● **Extracted material**
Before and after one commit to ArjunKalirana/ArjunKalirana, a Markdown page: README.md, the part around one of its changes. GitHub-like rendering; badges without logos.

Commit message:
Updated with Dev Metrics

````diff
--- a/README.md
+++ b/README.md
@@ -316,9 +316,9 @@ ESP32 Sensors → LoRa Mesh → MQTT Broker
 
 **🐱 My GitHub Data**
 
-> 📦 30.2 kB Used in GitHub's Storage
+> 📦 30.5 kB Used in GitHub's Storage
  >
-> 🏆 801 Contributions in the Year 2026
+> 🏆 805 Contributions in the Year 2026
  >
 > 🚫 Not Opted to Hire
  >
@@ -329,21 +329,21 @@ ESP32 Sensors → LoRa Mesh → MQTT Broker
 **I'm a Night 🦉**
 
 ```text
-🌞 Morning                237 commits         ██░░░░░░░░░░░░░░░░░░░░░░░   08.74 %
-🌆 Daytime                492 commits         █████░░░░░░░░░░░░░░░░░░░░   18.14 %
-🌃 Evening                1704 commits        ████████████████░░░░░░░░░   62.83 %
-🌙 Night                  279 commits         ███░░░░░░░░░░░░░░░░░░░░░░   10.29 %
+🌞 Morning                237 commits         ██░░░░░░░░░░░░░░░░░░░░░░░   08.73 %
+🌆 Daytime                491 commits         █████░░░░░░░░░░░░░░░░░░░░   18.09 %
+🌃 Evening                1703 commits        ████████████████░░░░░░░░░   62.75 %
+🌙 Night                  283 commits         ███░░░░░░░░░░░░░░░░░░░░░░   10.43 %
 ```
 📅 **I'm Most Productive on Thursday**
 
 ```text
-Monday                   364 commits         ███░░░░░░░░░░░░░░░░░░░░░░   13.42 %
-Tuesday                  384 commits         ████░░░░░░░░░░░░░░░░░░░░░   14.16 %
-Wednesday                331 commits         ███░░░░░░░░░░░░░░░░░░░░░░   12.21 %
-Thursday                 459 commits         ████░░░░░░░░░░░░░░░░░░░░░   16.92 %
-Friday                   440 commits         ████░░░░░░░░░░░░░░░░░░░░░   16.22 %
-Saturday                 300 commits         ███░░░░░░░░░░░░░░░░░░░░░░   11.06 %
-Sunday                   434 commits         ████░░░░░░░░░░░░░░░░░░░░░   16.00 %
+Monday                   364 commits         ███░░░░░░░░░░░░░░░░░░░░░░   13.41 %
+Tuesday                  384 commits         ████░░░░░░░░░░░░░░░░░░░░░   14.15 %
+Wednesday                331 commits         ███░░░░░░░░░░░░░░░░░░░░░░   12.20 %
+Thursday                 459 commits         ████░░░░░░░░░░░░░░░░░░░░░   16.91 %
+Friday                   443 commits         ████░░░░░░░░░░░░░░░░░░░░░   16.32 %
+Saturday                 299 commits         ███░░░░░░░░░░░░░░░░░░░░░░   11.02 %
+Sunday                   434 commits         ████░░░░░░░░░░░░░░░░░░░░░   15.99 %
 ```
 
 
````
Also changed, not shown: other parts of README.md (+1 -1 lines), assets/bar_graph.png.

* * *

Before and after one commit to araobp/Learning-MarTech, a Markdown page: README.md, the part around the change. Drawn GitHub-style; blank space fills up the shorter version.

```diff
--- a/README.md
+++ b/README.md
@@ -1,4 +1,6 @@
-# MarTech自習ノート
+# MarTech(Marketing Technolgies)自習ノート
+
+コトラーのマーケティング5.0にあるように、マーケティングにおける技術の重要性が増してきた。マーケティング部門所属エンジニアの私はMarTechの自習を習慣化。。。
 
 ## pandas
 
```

--

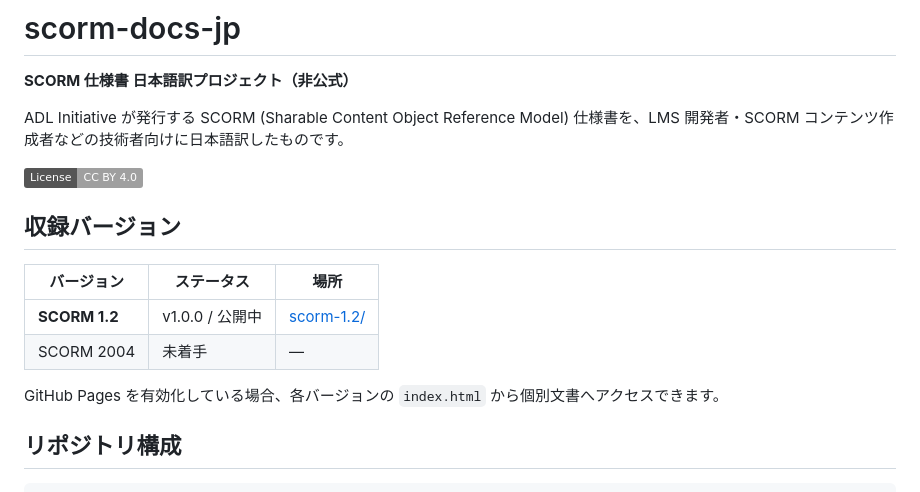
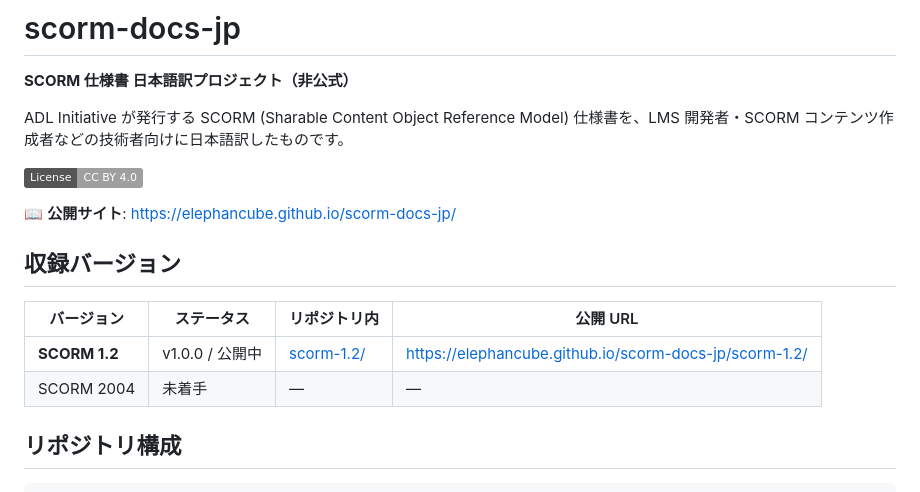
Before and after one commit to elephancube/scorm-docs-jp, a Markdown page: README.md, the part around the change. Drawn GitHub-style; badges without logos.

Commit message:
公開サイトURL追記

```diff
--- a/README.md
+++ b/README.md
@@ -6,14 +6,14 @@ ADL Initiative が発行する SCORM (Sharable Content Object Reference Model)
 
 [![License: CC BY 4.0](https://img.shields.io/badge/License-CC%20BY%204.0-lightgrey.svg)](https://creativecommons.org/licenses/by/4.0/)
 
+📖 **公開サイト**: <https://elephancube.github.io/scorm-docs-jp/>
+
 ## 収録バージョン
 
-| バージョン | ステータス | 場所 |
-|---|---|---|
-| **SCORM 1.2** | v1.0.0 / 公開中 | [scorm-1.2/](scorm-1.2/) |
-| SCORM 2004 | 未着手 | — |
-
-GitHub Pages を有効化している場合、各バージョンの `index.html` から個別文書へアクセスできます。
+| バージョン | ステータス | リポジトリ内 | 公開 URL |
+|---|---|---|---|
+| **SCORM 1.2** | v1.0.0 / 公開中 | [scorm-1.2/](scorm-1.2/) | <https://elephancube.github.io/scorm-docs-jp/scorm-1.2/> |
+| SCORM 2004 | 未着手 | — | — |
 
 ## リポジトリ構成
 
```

● **What is needed**
Find the word "Mesh" in the records. Copy every line it appears in.

● **Task output**
@@ -316,9 +316,9 @@ ESP32 Sensors → LoRa Mesh → MQTT Broker
@@ -329,21 +329,21 @@ ESP32 Sensors → LoRa Mesh → MQTT Broker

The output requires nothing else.